If the addition to bad loans on banks’ books between 2011 and 2015 was more than the quantum of money lent by them in that time, as it seems to have been, it cannot be good news. To be sure, it’s been a tough environment with the economy slowing dramatically – all the way from 10% to 5% – and there was a fair bit of indiscriminate lending not to mention the government’s dithering on policymaking and arbitrary rulemaking. But the extent of the damage at Rs 2.4 lakh crore is truly colossal because it means a large amount of costly capital is being set aside as provisions and, therefore, effectively blocked. A large chunk of this would have come from the corporate sector especially from bigger companies, the Kingfishers of the world, and the bad news is there could be more. While senior bankers including Arundhati Bhattacharya, Chairman State Bank of India (SBI) have pointed out while the stress in large corporate accounts may have subsided somewhat, though there’s a lot of it in mid-sized and smaller companies, one is not sure whether large firms are truly over the hump. After all business groups including those of Essar, Reliance ADAG, Jaiprakash Associates and Adanis, to name a few, remain heavily indebted and some of them like Essar have defaulted in the past. It’s possible they will survive the current slowdown by selling assets they have accumulated over the years though evidence of such transactions has been limited to the Jaiprakash Group and a few others like GVK and Lanco. One reason for this is that there are virtually no takers for assets within industry – the AV Birla Group has emerged as one – and even private equity players have stayed with small assets such as roads. Indeed, not too many foreign corporations have stepped in to say they will take over a power plant or a steel plant.

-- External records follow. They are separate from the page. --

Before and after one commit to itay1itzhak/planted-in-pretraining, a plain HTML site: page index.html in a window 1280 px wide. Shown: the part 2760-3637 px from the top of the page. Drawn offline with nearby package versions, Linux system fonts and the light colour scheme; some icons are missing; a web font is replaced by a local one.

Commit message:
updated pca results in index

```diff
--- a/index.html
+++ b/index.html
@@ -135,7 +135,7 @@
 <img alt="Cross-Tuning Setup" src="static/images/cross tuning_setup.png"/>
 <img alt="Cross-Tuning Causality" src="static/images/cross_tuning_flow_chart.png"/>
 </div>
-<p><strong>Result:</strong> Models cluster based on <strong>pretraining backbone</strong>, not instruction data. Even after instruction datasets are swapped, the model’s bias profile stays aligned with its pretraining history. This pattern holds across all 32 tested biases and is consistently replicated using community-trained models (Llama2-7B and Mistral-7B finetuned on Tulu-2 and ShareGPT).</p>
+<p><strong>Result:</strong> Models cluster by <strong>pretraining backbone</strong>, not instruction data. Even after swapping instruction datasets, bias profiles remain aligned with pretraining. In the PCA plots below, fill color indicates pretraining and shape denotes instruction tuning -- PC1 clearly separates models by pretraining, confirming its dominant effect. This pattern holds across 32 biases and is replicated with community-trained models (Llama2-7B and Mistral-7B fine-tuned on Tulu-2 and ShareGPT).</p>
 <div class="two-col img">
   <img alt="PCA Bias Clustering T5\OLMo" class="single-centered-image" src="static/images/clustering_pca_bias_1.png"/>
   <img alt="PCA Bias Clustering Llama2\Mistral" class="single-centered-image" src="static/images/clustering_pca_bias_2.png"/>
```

To be sure, these companies may yet survive the slowdown and may not end up in trouble like Amtek Auto which is struggling to match cash flows with loan repayments. But it’s possible given the recovery, if there’s one at all, is so slow, there could be a few more Amteks out there. Again, even if a dozen Amteks default, it’s not going to bring down the banks but if the NPA cycle doesn’t end soon, banks are going to be so badly bruised, the smaller state-owned lenders may just not recover. It’s in this context that Bhattacharya’s observation is important; the thousands of mid-sized enterprises, whose cash flows have been choked off by larger companies, need to be nursed back to health quickly. Clearly, one can’t coerce large buyers into repaying smaller vendors, though it probably should be done, but it’s important to assist smaller units who are more deserving of support. Perhaps, the government could use SIDBI’s infrastructure and that of the banks, to find a way to either fund some of these units till business looks up or assist them in recovering their dues from their customers. Even before it gets going on the MUDRA scheme, existing corporate units need to be resuscitated else, these will soon turn NPAs.